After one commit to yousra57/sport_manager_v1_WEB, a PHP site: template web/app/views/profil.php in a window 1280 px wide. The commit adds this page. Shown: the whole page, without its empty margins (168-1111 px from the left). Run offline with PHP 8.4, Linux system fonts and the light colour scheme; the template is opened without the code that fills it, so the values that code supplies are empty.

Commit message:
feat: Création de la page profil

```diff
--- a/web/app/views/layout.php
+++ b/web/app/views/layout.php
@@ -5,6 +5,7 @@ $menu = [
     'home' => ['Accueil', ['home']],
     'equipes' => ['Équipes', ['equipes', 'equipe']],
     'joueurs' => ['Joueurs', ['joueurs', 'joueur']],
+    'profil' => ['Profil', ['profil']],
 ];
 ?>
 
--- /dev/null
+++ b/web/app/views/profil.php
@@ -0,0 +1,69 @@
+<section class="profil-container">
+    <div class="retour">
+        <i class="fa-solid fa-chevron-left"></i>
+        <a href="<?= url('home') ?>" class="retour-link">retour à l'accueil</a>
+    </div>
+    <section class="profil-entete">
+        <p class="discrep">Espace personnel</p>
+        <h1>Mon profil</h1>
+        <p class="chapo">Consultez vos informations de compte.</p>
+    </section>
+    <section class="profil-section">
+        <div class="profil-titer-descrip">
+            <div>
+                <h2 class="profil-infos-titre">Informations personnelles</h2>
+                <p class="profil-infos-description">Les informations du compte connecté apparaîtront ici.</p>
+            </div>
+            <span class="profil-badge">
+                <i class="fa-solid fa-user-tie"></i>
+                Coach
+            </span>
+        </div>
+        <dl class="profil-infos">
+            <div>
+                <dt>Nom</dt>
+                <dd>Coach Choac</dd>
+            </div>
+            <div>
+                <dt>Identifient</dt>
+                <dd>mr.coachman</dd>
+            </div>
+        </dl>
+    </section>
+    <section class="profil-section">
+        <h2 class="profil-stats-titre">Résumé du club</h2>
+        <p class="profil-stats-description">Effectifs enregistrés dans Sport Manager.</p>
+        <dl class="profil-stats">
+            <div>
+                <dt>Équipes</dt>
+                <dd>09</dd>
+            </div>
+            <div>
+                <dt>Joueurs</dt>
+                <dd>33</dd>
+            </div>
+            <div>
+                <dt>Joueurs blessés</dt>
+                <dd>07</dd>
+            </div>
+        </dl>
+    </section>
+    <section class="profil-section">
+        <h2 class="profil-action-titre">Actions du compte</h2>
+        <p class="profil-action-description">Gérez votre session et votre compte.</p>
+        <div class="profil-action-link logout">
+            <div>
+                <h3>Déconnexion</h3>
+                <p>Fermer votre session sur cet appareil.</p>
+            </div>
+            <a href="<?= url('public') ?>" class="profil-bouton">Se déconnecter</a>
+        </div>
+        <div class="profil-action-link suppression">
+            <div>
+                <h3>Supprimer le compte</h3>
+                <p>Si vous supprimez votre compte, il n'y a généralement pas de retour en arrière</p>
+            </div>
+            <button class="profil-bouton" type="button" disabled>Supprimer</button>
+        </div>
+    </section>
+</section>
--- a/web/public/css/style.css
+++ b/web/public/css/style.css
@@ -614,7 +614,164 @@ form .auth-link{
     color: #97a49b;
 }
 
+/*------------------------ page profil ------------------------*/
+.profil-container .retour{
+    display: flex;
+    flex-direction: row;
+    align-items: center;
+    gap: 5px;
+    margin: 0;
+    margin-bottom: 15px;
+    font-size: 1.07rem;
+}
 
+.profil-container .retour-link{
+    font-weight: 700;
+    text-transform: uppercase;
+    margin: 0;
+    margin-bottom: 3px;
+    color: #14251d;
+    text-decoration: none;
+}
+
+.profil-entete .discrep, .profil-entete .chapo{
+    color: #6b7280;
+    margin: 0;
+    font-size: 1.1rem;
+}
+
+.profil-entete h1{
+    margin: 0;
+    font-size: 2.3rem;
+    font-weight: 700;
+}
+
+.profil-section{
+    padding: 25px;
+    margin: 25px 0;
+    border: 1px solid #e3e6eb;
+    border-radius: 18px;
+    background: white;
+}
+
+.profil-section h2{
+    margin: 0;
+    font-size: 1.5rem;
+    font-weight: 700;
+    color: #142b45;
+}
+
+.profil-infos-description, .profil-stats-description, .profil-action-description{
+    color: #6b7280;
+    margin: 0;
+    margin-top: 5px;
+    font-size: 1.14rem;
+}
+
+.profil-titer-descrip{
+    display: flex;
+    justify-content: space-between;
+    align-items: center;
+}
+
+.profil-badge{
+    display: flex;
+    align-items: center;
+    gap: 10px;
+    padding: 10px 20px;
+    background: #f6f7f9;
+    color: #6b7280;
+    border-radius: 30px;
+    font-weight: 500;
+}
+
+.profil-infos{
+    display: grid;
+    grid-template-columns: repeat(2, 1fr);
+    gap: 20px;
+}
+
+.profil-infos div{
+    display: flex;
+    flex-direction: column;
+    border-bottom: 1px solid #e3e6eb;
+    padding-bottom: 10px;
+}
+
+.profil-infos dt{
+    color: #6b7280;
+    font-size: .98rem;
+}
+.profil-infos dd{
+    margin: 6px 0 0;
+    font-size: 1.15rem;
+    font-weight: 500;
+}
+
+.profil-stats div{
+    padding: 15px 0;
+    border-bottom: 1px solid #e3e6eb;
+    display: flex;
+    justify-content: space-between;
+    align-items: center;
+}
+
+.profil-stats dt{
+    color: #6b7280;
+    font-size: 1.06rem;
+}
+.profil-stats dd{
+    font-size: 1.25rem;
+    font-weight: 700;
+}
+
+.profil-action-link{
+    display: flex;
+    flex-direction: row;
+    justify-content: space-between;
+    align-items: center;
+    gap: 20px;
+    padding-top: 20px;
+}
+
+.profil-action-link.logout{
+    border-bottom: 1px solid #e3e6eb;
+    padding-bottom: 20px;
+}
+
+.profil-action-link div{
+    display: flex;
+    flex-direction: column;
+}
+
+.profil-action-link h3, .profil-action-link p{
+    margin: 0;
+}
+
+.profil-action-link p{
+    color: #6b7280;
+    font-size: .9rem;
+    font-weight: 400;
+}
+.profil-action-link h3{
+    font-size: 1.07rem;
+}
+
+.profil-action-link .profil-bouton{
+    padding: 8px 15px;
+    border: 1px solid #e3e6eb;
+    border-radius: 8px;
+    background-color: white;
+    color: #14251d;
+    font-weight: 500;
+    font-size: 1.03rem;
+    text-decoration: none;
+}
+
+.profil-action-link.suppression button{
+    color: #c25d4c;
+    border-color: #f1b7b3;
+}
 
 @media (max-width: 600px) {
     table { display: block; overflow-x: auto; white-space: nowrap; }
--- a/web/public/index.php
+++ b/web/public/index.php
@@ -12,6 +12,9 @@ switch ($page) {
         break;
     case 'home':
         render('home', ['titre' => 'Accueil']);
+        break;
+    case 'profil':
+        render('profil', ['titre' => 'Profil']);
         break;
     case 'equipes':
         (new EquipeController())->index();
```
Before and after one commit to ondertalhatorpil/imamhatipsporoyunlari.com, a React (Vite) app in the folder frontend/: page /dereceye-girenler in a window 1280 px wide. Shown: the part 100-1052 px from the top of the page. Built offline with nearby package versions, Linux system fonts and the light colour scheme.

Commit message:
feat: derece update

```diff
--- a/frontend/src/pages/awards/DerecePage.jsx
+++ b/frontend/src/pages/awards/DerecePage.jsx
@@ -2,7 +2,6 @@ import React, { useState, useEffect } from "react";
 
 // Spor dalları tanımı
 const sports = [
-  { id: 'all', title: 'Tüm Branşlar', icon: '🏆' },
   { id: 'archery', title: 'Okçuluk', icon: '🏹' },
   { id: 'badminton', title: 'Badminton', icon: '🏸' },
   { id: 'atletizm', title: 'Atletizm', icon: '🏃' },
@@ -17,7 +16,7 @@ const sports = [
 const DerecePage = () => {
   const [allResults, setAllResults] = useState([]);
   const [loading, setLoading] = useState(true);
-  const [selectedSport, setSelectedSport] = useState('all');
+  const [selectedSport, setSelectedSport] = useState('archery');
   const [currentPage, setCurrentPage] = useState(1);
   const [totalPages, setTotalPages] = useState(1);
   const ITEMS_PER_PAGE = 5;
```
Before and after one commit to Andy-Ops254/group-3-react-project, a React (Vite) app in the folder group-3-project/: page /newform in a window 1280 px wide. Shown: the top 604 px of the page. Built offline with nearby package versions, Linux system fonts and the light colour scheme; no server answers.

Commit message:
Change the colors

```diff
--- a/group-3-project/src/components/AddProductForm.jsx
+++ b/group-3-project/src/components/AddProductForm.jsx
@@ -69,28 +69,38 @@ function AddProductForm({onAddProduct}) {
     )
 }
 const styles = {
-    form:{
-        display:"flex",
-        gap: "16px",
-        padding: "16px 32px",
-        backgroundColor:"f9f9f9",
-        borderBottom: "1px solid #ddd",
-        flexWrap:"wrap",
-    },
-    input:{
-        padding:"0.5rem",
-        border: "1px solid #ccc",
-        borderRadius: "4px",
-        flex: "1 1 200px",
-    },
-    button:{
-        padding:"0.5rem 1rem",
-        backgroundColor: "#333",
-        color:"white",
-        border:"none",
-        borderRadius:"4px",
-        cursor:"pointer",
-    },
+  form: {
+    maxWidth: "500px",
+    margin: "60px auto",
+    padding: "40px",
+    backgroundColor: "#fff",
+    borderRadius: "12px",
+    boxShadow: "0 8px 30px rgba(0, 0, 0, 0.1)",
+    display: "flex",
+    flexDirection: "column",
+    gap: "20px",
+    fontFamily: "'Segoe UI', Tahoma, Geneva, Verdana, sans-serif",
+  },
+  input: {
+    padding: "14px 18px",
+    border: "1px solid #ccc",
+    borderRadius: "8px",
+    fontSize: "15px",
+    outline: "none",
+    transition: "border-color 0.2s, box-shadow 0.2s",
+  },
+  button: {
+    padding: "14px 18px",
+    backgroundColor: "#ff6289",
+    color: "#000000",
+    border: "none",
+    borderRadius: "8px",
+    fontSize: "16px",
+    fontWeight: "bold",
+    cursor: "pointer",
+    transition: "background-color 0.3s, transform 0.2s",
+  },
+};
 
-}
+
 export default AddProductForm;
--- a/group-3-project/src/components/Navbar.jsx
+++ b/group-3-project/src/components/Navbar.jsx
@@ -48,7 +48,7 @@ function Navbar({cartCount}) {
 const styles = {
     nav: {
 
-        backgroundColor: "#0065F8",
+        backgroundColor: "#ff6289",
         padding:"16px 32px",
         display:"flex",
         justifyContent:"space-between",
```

-*-

_Goal of the exercise:_
In the entries above, find lines with "href" and copy each.

_Response:_
+        <a href="<?= url('home') ?>" class="retour-link">retour à l'accueil</a>
+            <a href="<?= url('public') ?>" class="profil-bouton">Se déconnecter</a>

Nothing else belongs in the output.